MATERIAL FOR THIS TASK Block Start

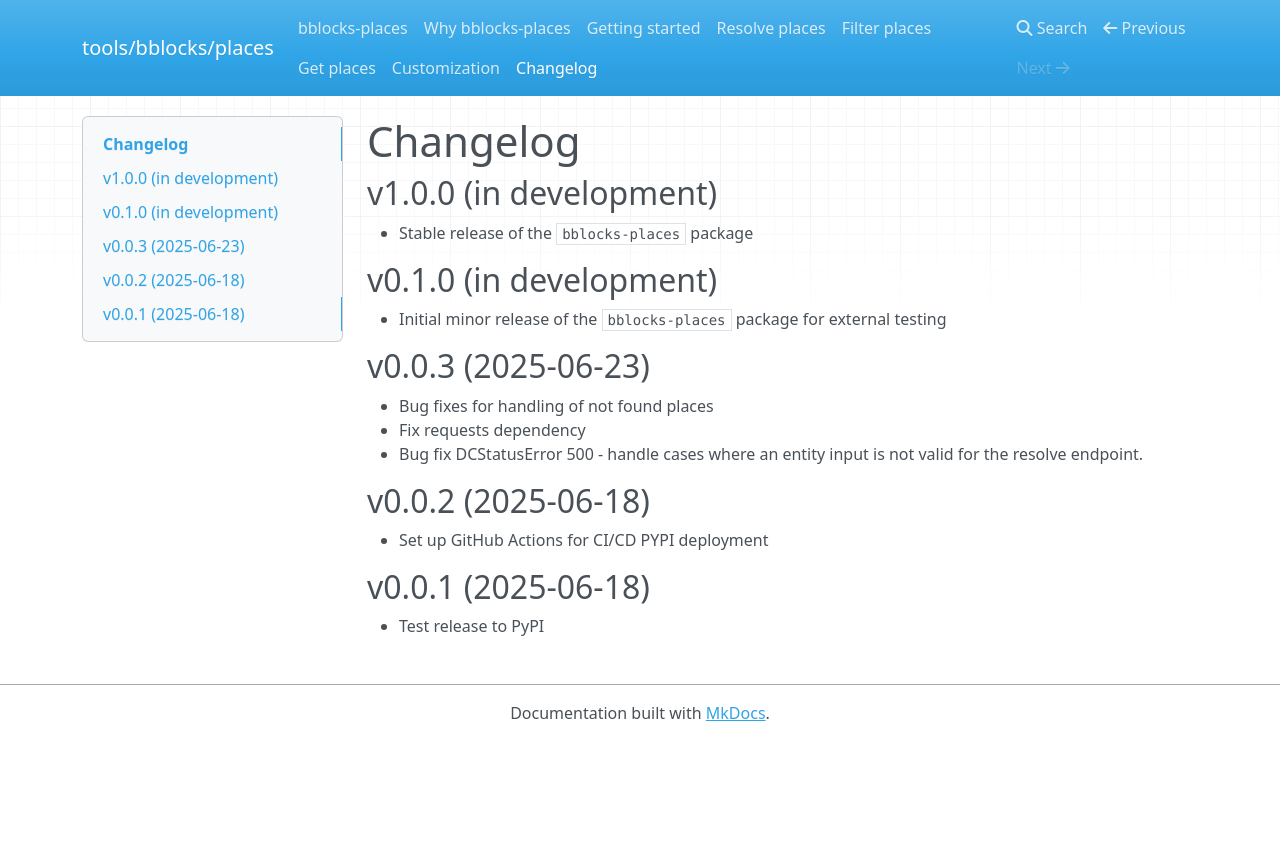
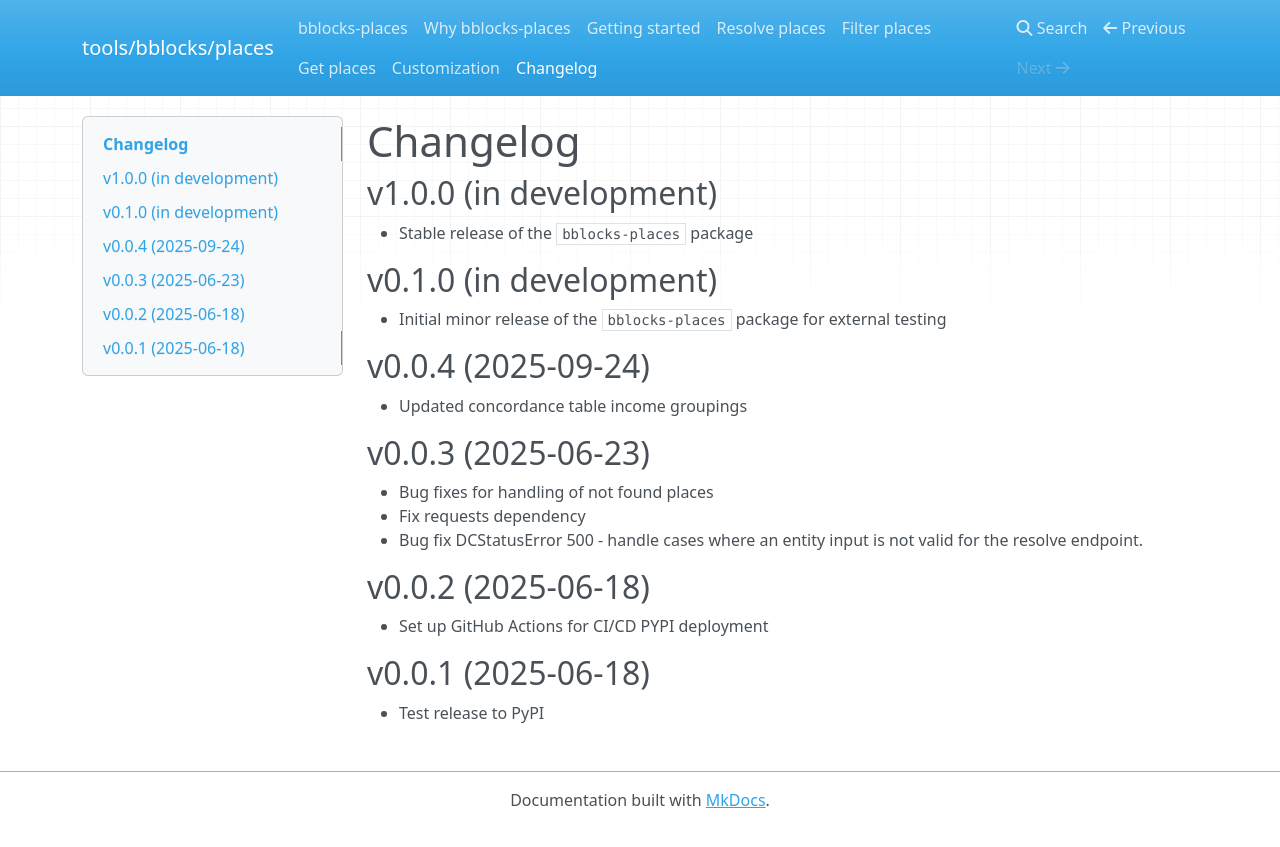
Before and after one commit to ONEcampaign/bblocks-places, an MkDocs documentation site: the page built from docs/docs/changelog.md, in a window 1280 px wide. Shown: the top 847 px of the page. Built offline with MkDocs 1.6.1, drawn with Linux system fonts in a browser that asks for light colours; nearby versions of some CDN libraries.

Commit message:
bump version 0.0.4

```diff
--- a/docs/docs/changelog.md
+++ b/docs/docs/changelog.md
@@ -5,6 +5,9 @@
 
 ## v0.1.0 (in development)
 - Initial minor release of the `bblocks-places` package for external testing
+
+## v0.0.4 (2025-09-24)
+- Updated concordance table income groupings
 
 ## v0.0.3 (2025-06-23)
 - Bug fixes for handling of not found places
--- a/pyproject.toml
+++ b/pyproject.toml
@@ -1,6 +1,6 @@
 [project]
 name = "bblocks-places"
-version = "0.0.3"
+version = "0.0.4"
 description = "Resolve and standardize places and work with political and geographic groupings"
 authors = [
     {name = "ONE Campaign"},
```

MATERIAL FOR THIS TASK Block End

(AIM OF THE EXERCISE):
The expected output is every line of the records in which the string "name" appears.

(SOLUTION):
 name = "bblocks-places"
     {name = "ONE Campaign"},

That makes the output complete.